▶ **Exercise**
What must be handed in is the entire listing, exactly as written, with no pictures.

▶ **Records provided**
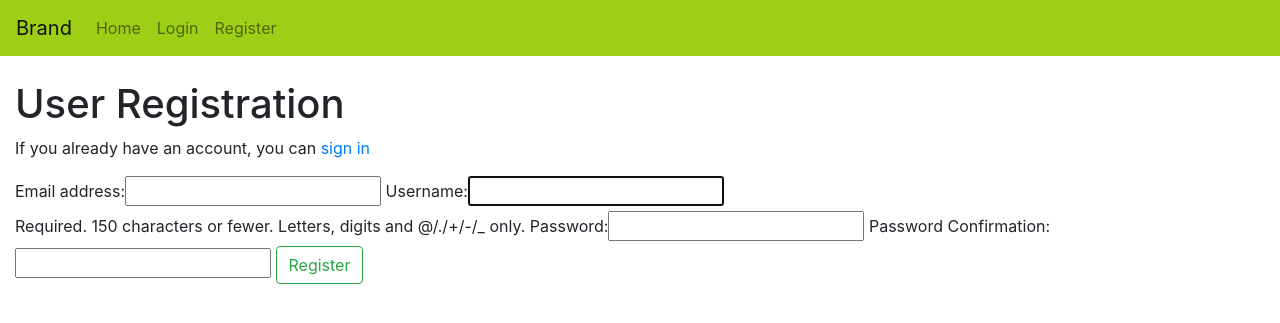
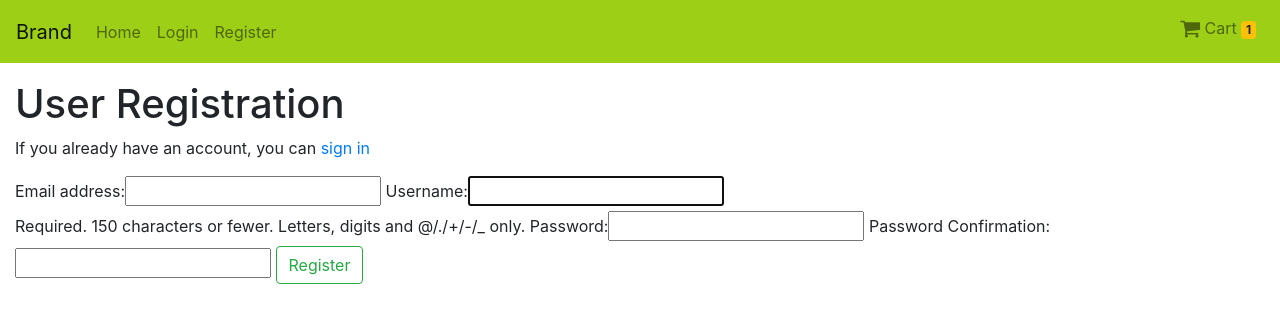
Before and after one commit to digitalis75/Django-Project-Primary-School-Books, a Django app: page /accounts/register/ in a window 1280 px wide. Shown: the top 323 px of the page. Run offline with Django 3.2, Linux system fonts and the light colour scheme; some libraries are stand-ins or nearby versions.

Commit message:
Add shopping cart to navbar

```diff
--- a/templates/base.html
+++ b/templates/base.html
@@ -14,19 +14,29 @@
 </head>
 <body>
     <!-- Navbar -->
-    <nav class="navbar navbar-expand-lg navbar-light fixed-top navbar-bg-color">
-
-        <!-- Brand -->
-        <a class="navbar-brand" href="#">Brand</a>
+    <nav class="navbar navbar-expand-lg navbar-light fixed-top navbar-bg-color d-flex flex-lg-row-reverse">
 
         <!-- Toggler/collapsible Button -->
         <button class="navbar-toggler" type="button" data-toggle="collapse" data-target="#collapsibleNavbar">
             <span class="navbar-toggler-icon"></span>
         </button>
 
+        <!-- Shopping cart -->
+        <ul class="nav navbar-nav">
+            <li class="nav-item"><a class="nav-link" href= "">
+                <i class="fa fa-shopping-cart fa-lg" aria-hidden="true"></i>
+                <span class="">Cart</span>
+                <label class="badge badge-warning">1</label>
+                </a>
+            </li>
+        </ul>
+
         <!-- Navbar links -->
-        <div class="collapse navbar-collapse " id="collapsibleNavbar">
-            <ul class="nav navbar-nav navbar-right mr-auto mt-2 mt-lg-0">
+        <div class="collapse navbar-collapse" id="collapsibleNavbar">
+            <ul class="nav navbar-nav mr-auto mt-2 mt-lg-0">
+                <!-- Brand -->
+                <li class="nav-item"><a class="navbar-brand left" href="#">Brand</a></li>
+                <!-- Links -->
                 <li class="nav-item"><a class="nav-link" href="{% url 'index' %}">Home</a></li>
 
                 {% if user.is_authenticated %}
```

▶ **Task output**
Before and after one commit to digitalis75/Django-Project-Primary-School-Books, a Django app: page /accounts/register/ in a window 1280 px wide. Shown: the top 323 px of the page. Run offline with Django 3.2, Linux system fonts and the light colour scheme; some libraries are stand-ins or nearby versions.

Commit message:
Add shopping cart to navbar

```diff
--- a/templates/base.html
+++ b/templates/base.html
@@ -14,19 +14,29 @@
 </head>
 <body>
     <!-- Navbar -->
-    <nav class="navbar navbar-expand-lg navbar-light fixed-top navbar-bg-color">
-
-        <!-- Brand -->
-        <a class="navbar-brand" href="#">Brand</a>
+    <nav class="navbar navbar-expand-lg navbar-light fixed-top navbar-bg-color d-flex flex-lg-row-reverse">
 
         <!-- Toggler/collapsible Button -->
         <button class="navbar-toggler" type="button" data-toggle="collapse" data-target="#collapsibleNavbar">
             <span class="navbar-toggler-icon"></span>
         </button>
 
+        <!-- Shopping cart -->
+        <ul class="nav navbar-nav">
+            <li class="nav-item"><a class="nav-link" href= "">
+                <i class="fa fa-shopping-cart fa-lg" aria-hidden="true"></i>
+                <span class="">Cart</span>
+                <label class="badge badge-warning">1</label>
+                </a>
+            </li>
+        </ul>
+
         <!-- Navbar links -->
-        <div class="collapse navbar-collapse " id="collapsibleNavbar">
-            <ul class="nav navbar-nav navbar-right mr-auto mt-2 mt-lg-0">
+        <div class="collapse navbar-collapse" id="collapsibleNavbar">
+            <ul class="nav navbar-nav mr-auto mt-2 mt-lg-0">
+                <!-- Brand -->
+                <li class="nav-item"><a class="navbar-brand left" href="#">Brand</a></li>
+                <!-- Links -->
                 <li class="nav-item"><a class="nav-link" href="{% url 'index' %}">Home</a></li>
 
                 {% if user.is_authenticated %}
```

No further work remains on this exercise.